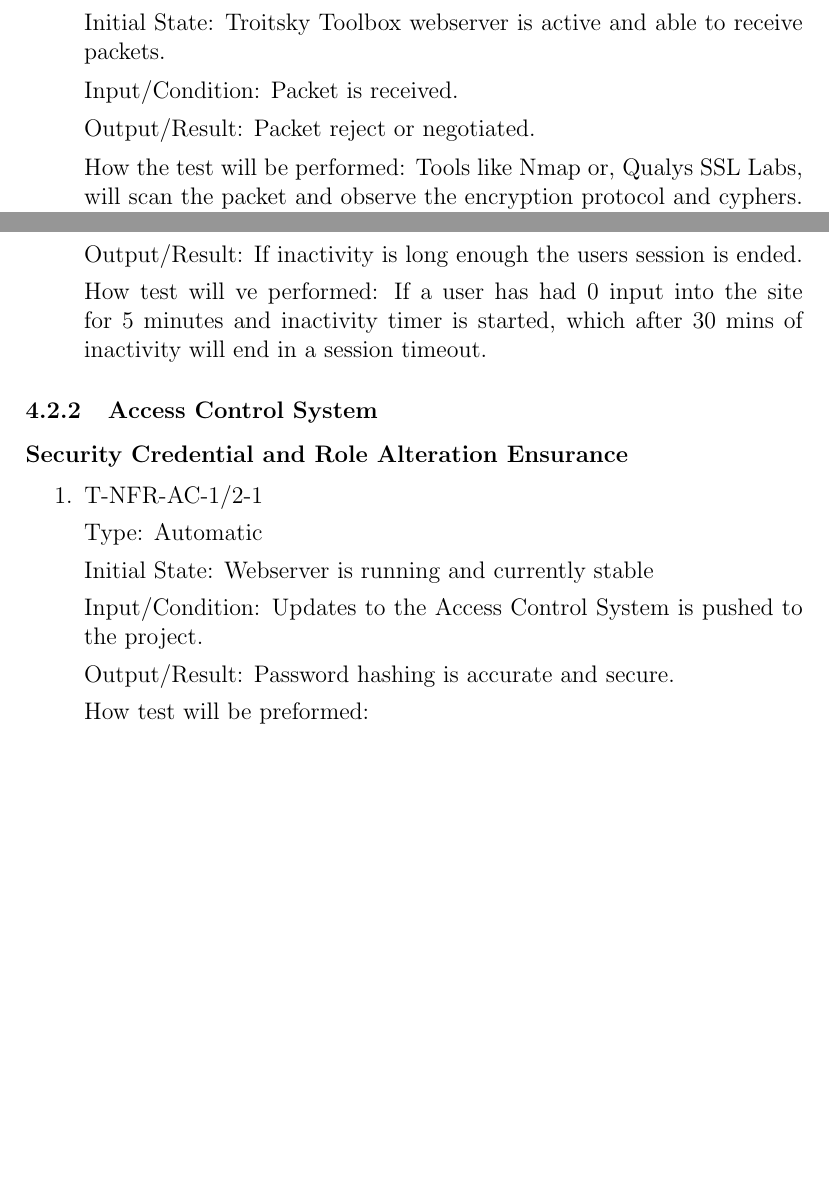
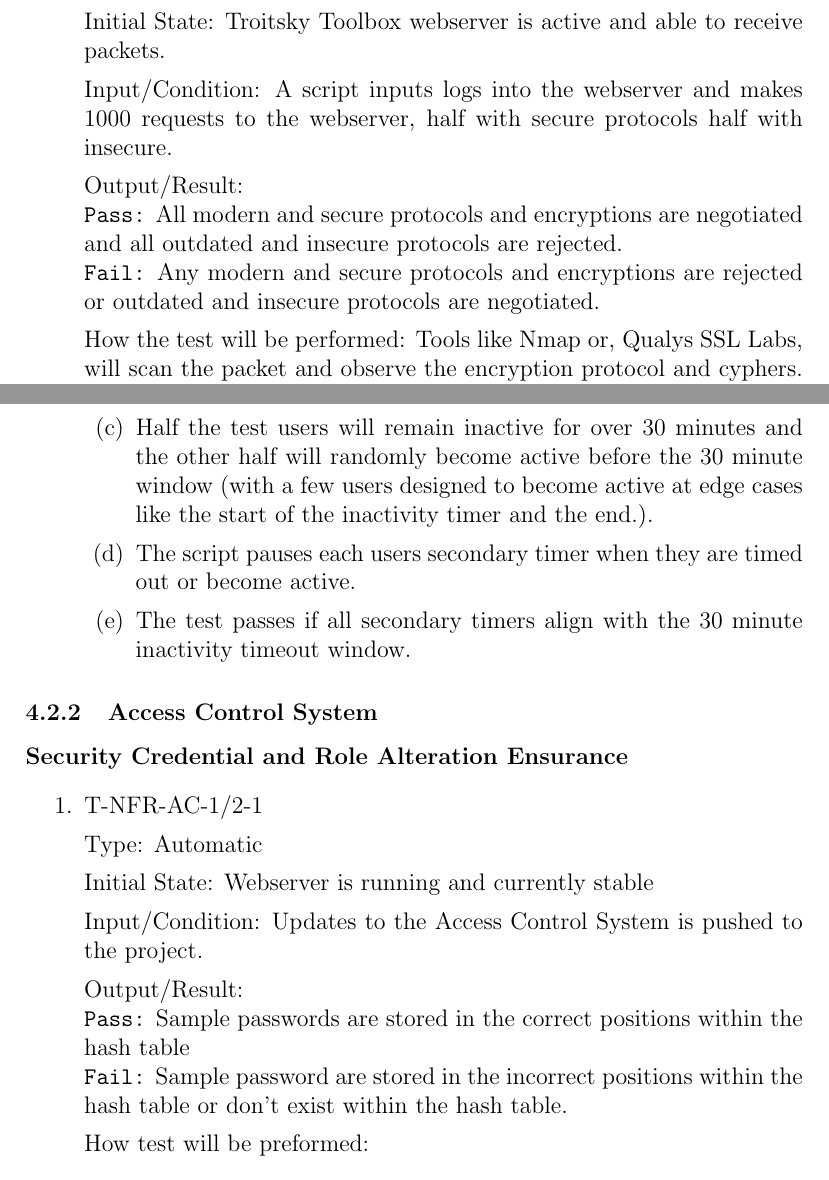
Before and after one commit to JackEaston4/Troitsky-Toolbox, a LaTeX document (docs/VnVPlan/VnVPlan.tex): two parts of pages 11 and 12 of 31 before the commit and two parts of pages 11 and 13 of 33 after it, joined at a grey line, cut so that both start at the same text, the shorter picture padded with empty space. Compiled offline with pdfLaTeX; a LaTeX package or settings file that is missing is left out.

Commit message:
tests and tracability finalized

```diff
--- a/docs/VnVPlan/VnVPlan.tex
+++ b/docs/VnVPlan/VnVPlan.tex
@@ -320,9 +320,11 @@ Type: Automatic
 
 Initial State: Troitsky Toolbox webserver is active and able to receive packets.
 
-Input/Condition: Packet is received.
+Input/Condition: A script inputs logs into the webserver and makes 1000 requests to the webserver, half with secure protocols half with insecure.
 
-Output/Result: Packet reject or negotiated.
+Output/Result: \\
+\texttt{Pass:} All modern and secure protocols and encryptions are negotiated and all outdated and insecure protocols are rejected.\\
+\texttt{Fail:} Any modern and secure protocols and encryptions are rejected or outdated and insecure protocols are negotiated.
 
 How the test will be performed: Tools like Nmap or, Qualys SSL Labs, will scan the packet and observe the encryption protocol and cyphers. Only negotiate with packets that have secure and modern protocols (TLS 1.2 \& 1.3), reject older protocols (SSLv3, TLS 1.0, \& TLS 1.1) and weak cyphers (RC4, DES, or NULL)
 
@@ -364,6 +366,5 @@ How test will be preformed: Using a tool like the Open Worldwide Application Sec
 
   Initial State: There are currently uses with sessions open in the web server
 
-  Input/Condition: User has been detected as inactive
+  Input/Condition: Test users has been detected as inactive.
 
-  Output/Result: If inactivity is long enough the users session is ended.
@@ -370,2 +374 @@ How test will be preformed: Using a tool like the Open Worldwide Application Sec
 
-  How test will ve performed: If a user has had 0 input into the site for 5 minutes and inactivity timer is started, which after 30 mins of inactivity will end in a session timeout.
@@ -372,3 +380,7 @@ How test will be preformed: Using a tool like the Open Worldwide Application Sec
+    \item Half the test users will remain inactive for over 30 minutes and the other half will randomly become active before the 30 minute window (with a few users designed to become active at edge cases like the start of the inactivity timer and the end.).
+    \item The script pauses each users secondary timer when they are timed out or become active.
+    \item The test passes if all secondary timers align with the 30 minute inactivity timeout window.
+  \end{enumerate}
 \end{enumerate}
 
 \subsubsection{Access Control System}
@@ -382,7 +394,9 @@ How test will be preformed: Using a tool like the Open Worldwide Application Sec
 
   Input/Condition: Updates to the Access Control System is pushed to the project.
 
-  Output/Result: Password hashing is accurate and secure.
+  Output/Result:\\
+  \texttt{Pass:} Sample passwords are stored in the correct positions within the hash table\\
+  \texttt{Fail:} Sample password are stored in the incorrect positions within the hash table or don't exist within the hash table.
 
   How test will be preformed:
   \begin{enumerate}
```
Also changed, not shown: docs/VnVPlan/VnVPlan.tex (23 more changed lines).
━━━━━━━━━━
## To do
Report all lines of the material that contain the word "window".

## Result of the exercise
+    \item Half the test users will remain inactive for over 30 minutes and the other half will randomly become active before the 30 minute window (with a few users designed to become active at edge cases like the start of the inactivity timer and the end.).
+    \item The test passes if all secondary timers align with the 30 minute inactivity timeout window.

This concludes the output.